The center reopened around 12:30 p.m., according to Cherry Hill Police.
Les Cohen, executive director of the Katz JCC, said law enforcement responded immediately.
“The building was cleared. We returned to business as usual. Safety and security of our children and other members are our primary concern. We deplore hatred and violence in any form, as we continue to remain vigilant," Cohen said.
Camden County Freeholder Director Louis Cappelli said the Camden County bomb squad responded to the threat around 10:40 a.m., along with Cherry Hill Police and Fire departments and the Camden County K-9 unit.
"It's just a shame there's somebody out there doing these types of things. It's not just a threat to the Jewish religion. It's really a threat to all of us and it really undermines some of the strongest tenants of our democracy and society," Cappelli said.
He also said whoever made the threats will be prosecuted to the fullest extent of the law, Cappelli said.
According to its website, the center provides social, recreational, education and health and wellness programming for all ages, abilities, races and religions.
"Every day there's hundreds of people going in-and-out of that center. It's a pillar of the Jewish community in Cherry Hill," Cappelli said.
Jennifer Dubrow Weiss, CEO of Jewish Federation of Southern New Jersey, said in a statement: "Our centers have in place security protocols to ensure the safety of their program participants, facility visitors, and all staff. I am very proud of the response and professionalism displayed during this occurrence."
Cherry Hill mayor Chuck Cahn said in a statement, "“We are deeply troubled by the events that transpired this morning at the Katz JCC here in Cherry Hill. While the threat was ultimately deemed to be unfounded, I want to make clear that there is absolutely no place for hatred, intimidation, or intolerance of any kind within our community."
The threats come after 100 headstones at the Mount Carmel Cemetery in Philadelphia had been knocked over and vandalized over the weekend. Police were conducting a criminal mischief-institutional vandalism investigation into that incident.
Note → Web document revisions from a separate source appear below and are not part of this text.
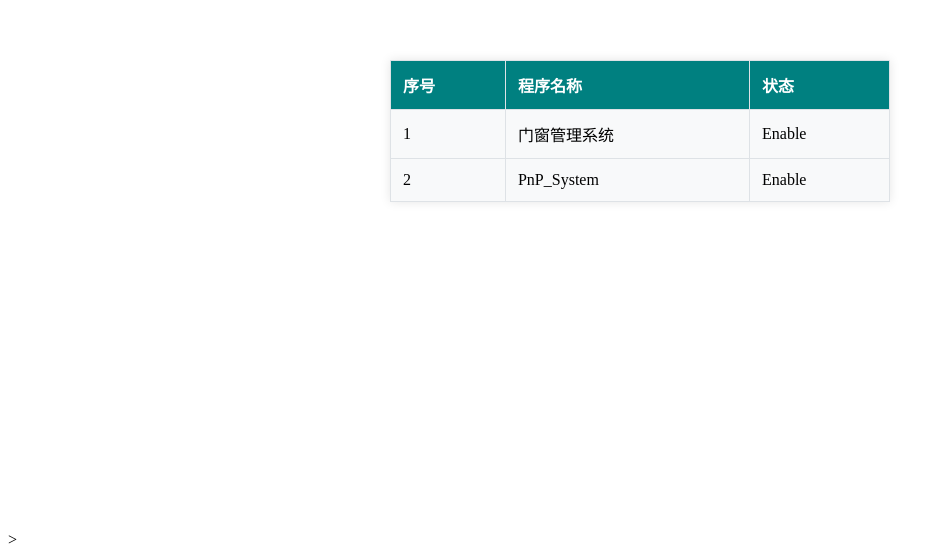
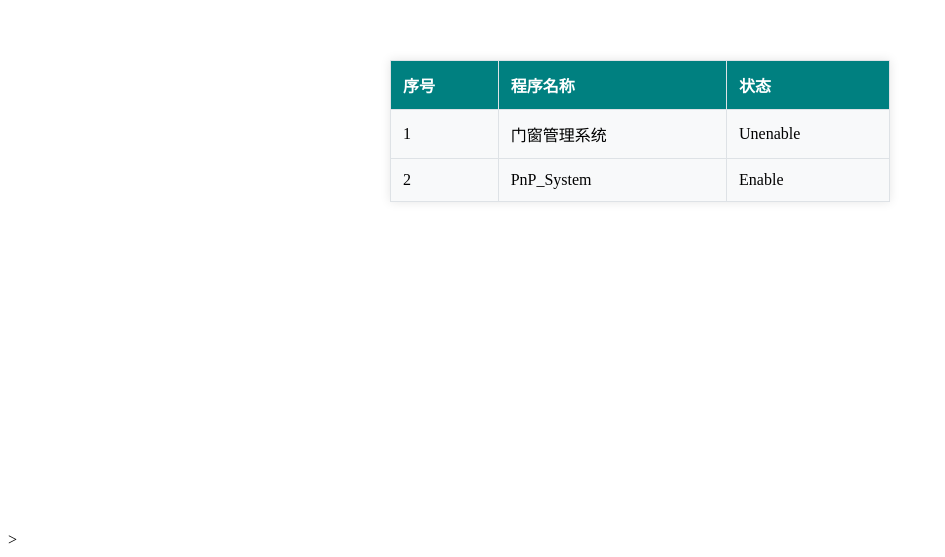
Before and after one commit to KaryYing/Python_App_Development_Progress, a plain HTML site: page index.html in a window 1280 px wide. Shown: the part 277-834 px from the top of the page, without its empty margins (0-945 px from the left). Drawn offline with Linux system fonts and the light colour scheme.

Commit message:
Update index.html

```diff
--- a/index.html
+++ b/index.html
@@ -44,7 +44,7 @@
             <tr>
                 <td>1</td>
                 <td>门窗管理系统</td>
-                <td>Enable</td>
+                <td>Unenable</td>
             </tr>
             <tr>
                 <td>2</td>
```
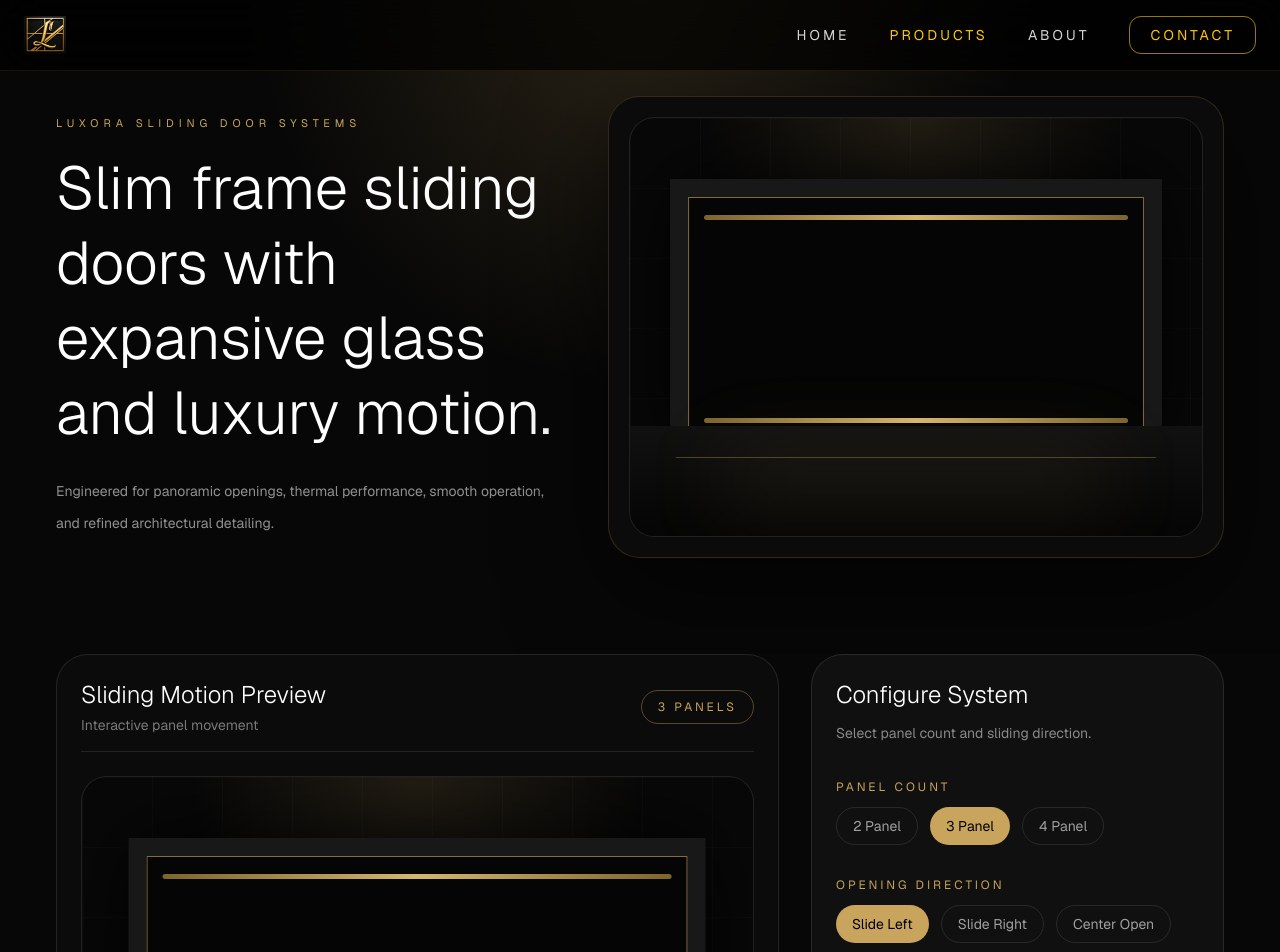
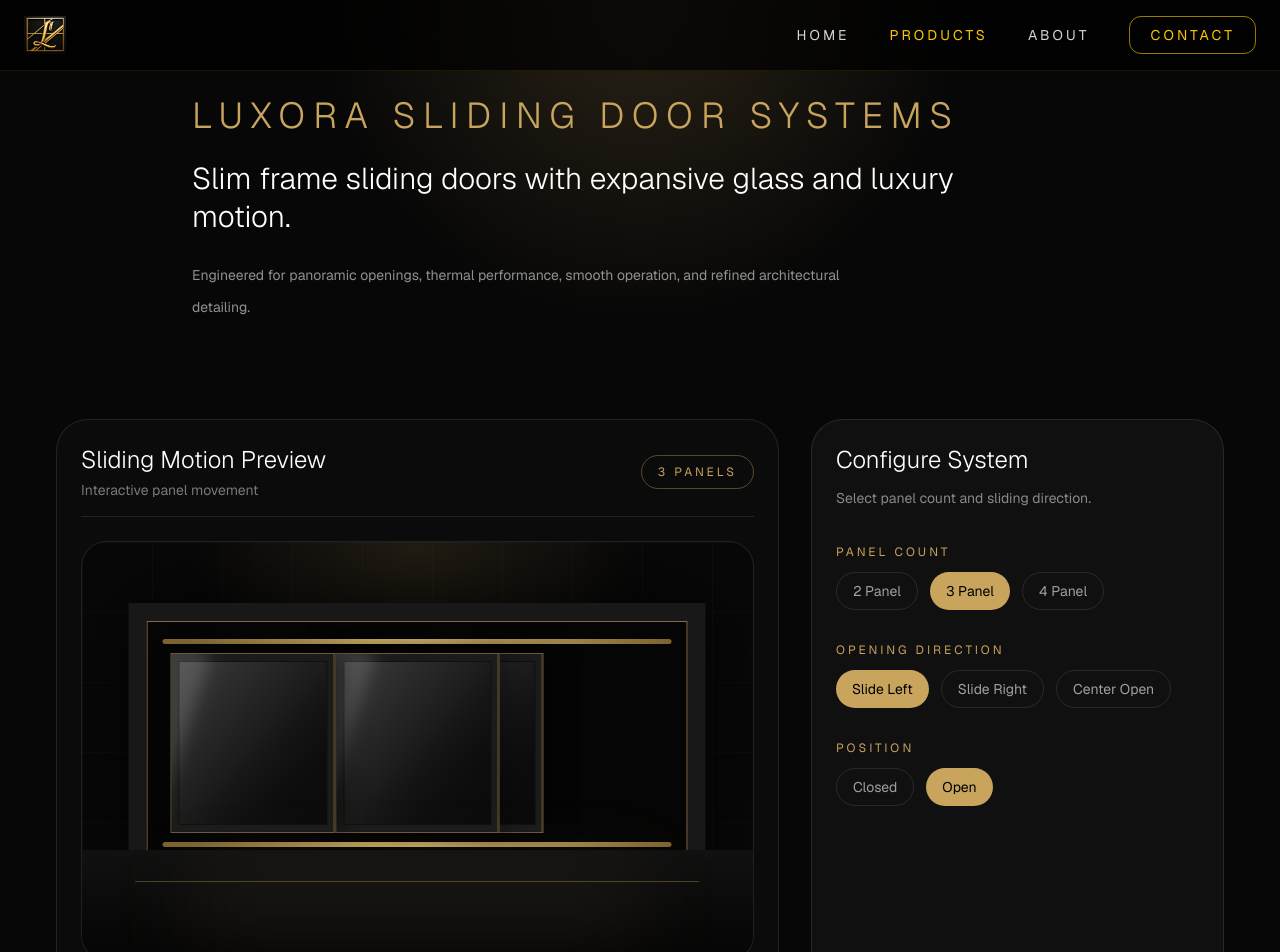
Before and after one commit to luxoradw/luxora-site, a Next.js app: page /doors/sliding in a window 1280 px wide. Shown: the top 952 px of the page. Built offline with nearby package versions, Linux system fonts and the light colour scheme.

Commit message:
Fix sliding door page

```diff
--- a/app/doors/sliding/page.tsx
+++ b/app/doors/sliding/page.tsx
@@ -1,6 +1,6 @@
 "use client";
 
-import { useMemo, useState } from "react";
+import { useState, type ReactNode } from "react";
 import { motion } from "framer-motion";
 
 type PanelCount = 2 | 3 | 4;
@@ -11,22 +11,20 @@
   const [direction, setDirection] = useState<OpenDirection>("left");
   const [open, setOpen] = useState(true);
 
-  const panelArray = useMemo(() => Array.from({ length: panels }), [panels]);
-
-  const getPanelMotion = (i: number) => {
+  const getPanelMotion = (i: number): { x: number } => {
     if (!open) return { x: 0 };
 
     if (direction === "left") {
-      return i === panels - 1 ? { x: -90 } : { x: 0 };
+      return i === panels - 1 ? { x: -120 } : { x: 0 };
     }
 
     if (direction === "right") {
-      return i === 0 ? { x: 90 } : { x: 0 };
+      return i === 0 ? { x: 120 } : { x: 0 };
     }
 
     if (direction === "center") {
-      if (i === 0) return { x: -70 };
-      if (i === panels - 1) return { x: 70 };
+      if (i === 0) return { x: -90 };
+      if (i === panels - 1) return { x: 90 };
     }
 
     return { x: 0 };
@@ -38,13 +36,12 @@
       <section className="relative overflow-hidden px-6 py-24 md:px-14">
         <div className="absolute inset-0 bg-[radial-gradient(circle_at_top,rgba(200,164,93,.18),transparent_42%)]" />
 
-        <div className="relative mx-auto grid max-w-7xl gap-12 lg:grid-cols-[0.9fr_1.1fr] lg:items-center">
-          <div>
-            <p className="mb-5 text-[11px] uppercase tracking-[0.45em] text-[#c8a45d]">
+        <div className="relative mx-auto max-w-4xl">
+          <p className="mb-6 text-2xl font-light uppercase tracking-[0.22em] text-[#c8a45d] md:text-4xl">
             Luxora Sliding Door Systems
           </p>
 
-            <h1 className="max-w-3xl text-4xl font-light leading-tight md:text-6xl">
+          <h1 className="max-w-3xl text-2xl font-light leading-tight md:text-3xl">
             Slim frame sliding doors with expansive glass and luxury motion.
           </h1>
 
@@ -52,16 +49,6 @@
             Engineered for panoramic openings, thermal performance, smooth
             operation, and refined architectural detailing.
           </p>
-          </div>
-
-          {/* HERO VISUAL */}
-          <div className="rounded-[2rem] border border-[#c8a45d]/20 bg-[#0b0b0b] p-5 shadow-[0_35px_100px_rgba(0,0,0,.6)]">
-            <SlidingVisual
-              panels={panels}
-              panelArray={[]}
-              getPanelMotion={getPanelMotion}
-            />
-          </div>
         </div>
       </section>
 
@@ -82,11 +69,7 @@
               </span>
             </div>
 
-            <SlidingVisual
-              panels={panels}
-              panelArray={[]}
-              getPanelMotion={getPanelMotion}
-            />
+            <SlidingVisual panels={panels} getPanelMotion={getPanelMotion} />
           </div>
 
           <div className="rounded-[2rem] border border-white/10 bg-[#101010] p-6">
@@ -290,16 +273,12 @@
     </main>
   );
 }
-
-function SlidingVisual({
-  panels,
-  panelArray,
-  getPanelMotion,
-}: {
+function SlidingVisual(props: {
   panels: number;
-  panelArray: undefined[];
   getPanelMotion: (i: number) => { x: number };
 }) {
+  const { panels, getPanelMotion } = props;
+  const panelArray = Array.from({ length: panels });
   return (
     <div className="relative min-h-[420px] overflow-hidden rounded-[1.6rem] border border-white/10 bg-[#080808]">
       <div className="absolute inset-0 bg-[radial-gradient(circle_at_top,rgba(200,164,93,.14),transparent_42%)]" />
@@ -319,7 +298,10 @@
               animate={getPanelMotion(i)}
               transition={{ type: "spring", stiffness: 70, damping: 18 }}
               className="relative h-full overflow-hidden border border-[#c8a45d]/50 bg-[#101010] shadow-[8px_0_25px_rgba(0,0,0,.45)]"
-              style={{ width: `${100 / panels}%` }}
+              style={{
+                width: `${100 / panels}%`,
+                zIndex: panels - i,
+              }}
             >
               <div className="absolute inset-0 border-[7px] border-[#1b1b1b]" />
               <div className="absolute inset-[8px] bg-gradient-to-br from-white/18 via-white/5 to-black/35" />
@@ -342,7 +324,7 @@
   children,
 }: {
   title: string;
-  children: React.ReactNode;
+  children: ReactNode;
 }) {
   return (
     <div>
@@ -359,7 +341,7 @@
   children,
 }: {
   title: string;
-  children: React.ReactNode;
+  children: ReactNode;
 }) {
   return (
     <div className="rounded-[2rem] border border-white/10 bg-[#0d0d0d] p-7">
@@ -381,7 +363,7 @@
 }
 
 function LuxuryIcon({ type }: { type: string }) {
-  if (type === "thermal")
+  if (type === "thermal") {
     return (
       <svg viewBox="0 0 64 64" className="h-8 w-8" fill="none">
         <rect x="18" y="8" width="28" height="48" rx="4" stroke="currentColor" strokeWidth="2" />
@@ -389,8 +371,9 @@
         <path d="M31 18c-4 5 4 8 0 13-4 5 4 8 0 14" stroke="currentColor" strokeWidth="1.6" />
       </svg>
     );
+  }
 
-  if (type === "lock")
+  if (type === "lock") {
     return (
       <svg viewBox="0 0 64 64" className="h-8 w-8" fill="none">
         <rect x="16" y="28" width="32" height="24" rx="3" stroke="currentColor" strokeWidth="2" />
@@ -399,8 +382,9 @@
         <path d="M32 43v5" stroke="currentColor" strokeWidth="1.6" />
       </svg>
     );
+  }
 
-  if (type === "track")
+  if (type === "track") {
     return (
       <svg viewBox="0 0 64 64" className="h-8 w-8" fill="none">
         <path d="M8 40h48" stroke="currentColor" strokeWidth="2" />
@@ -409,8 +393,9 @@
         <path d="M12 44l6 6h28l6-6" stroke="currentColor" strokeWidth="1.5" opacity=".65" />
       </svg>
     );
+  }
 
-  if (type === "slim")
+  if (type === "slim") {
     return (
       <svg viewBox="0 0 64 64" className="h-8 w-8" fill="none">
         <rect x="10" y="12" width="44" height="40" rx="2" stroke="currentColor" strokeWidth="2" />
@@ -418,8 +403,9 @@
         <path d="M32 12v40" stroke="currentColor" strokeWidth="1.2" />
       </svg>
     );
+  }
 
-  if (type === "panel")
+  if (type === "panel") {
     return (
       <svg viewBox="0 0 64 64" className="h-8 w-8" fill="none">
         <rect x="8" y="16" width="48" height="32" rx="2" stroke="currentColor" strokeWidth="2" />
@@ -427,6 +413,7 @@
         <path d="M12 52h40" stroke="currentColor" strokeWidth="1.3" opacity=".55" />
       </svg>
     );
+  }
 
   return (
     <svg viewBox="0 0 64 64" className="h-8 w-8" fill="none">
--- a/app/layout.tsx
+++ b/app/layout.tsx
@@ -30,6 +30,12 @@
 >
   <Navbar />
   {children}
+
+<footer className="border-t border-white/10 bg-[#050505] px-6 py-8 text-center md:px-14">
+  <p className="text-[11px] uppercase tracking-[0.28em] text-white/40">
+    © 2026 Luxora Doors & Windows. All rights reserved.
+  </p>
+</footer>
 </body>
     </html>
   );
```
Lines whose indentation alone changed are shown as unchanged.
“Anti-Semitism of this nature should not and must not be allowed to endure in our communities. The Justice Department, Homeland Security, the FBI, and the White House, alongside Congress and local officials, must speak out – and speak out forcefully – against this scourge of anti-Semitism impacting communities across the country," David Posner, director of strategic performance at JCC Association of North America, said.
Posner said before today, there had been 69 threats made to 54 centers in 27 states since January. Those included threats to centers in West Orange and Tenafly. All have turned out to be hoaxes.
A group of 158 congressman, including New Jersey's Rodney Frelinghuysen, Tom MacArthur, Frank Pallone, Bill Pascrell, Albio Sires, and Chris Smith signed a letter urging federal agencies to take "swift action" to address the threats.
"These phone calls have an immediate emotional impact, of course, but they also have an economic impact. JCCs provide a range of educational and community services for Jewish and non-Jewish individuals and families, with a particular focus on children and youth. The individuals who make these calls no doubt recognize that bomb threats, particularly when repeated, can compromise and even destroy a JCC’s financial future," the letter states.
Cherryl Hill police said anyone with information about today's incident should contact them at 856-488-7833.
The Associated Press contributed to this report.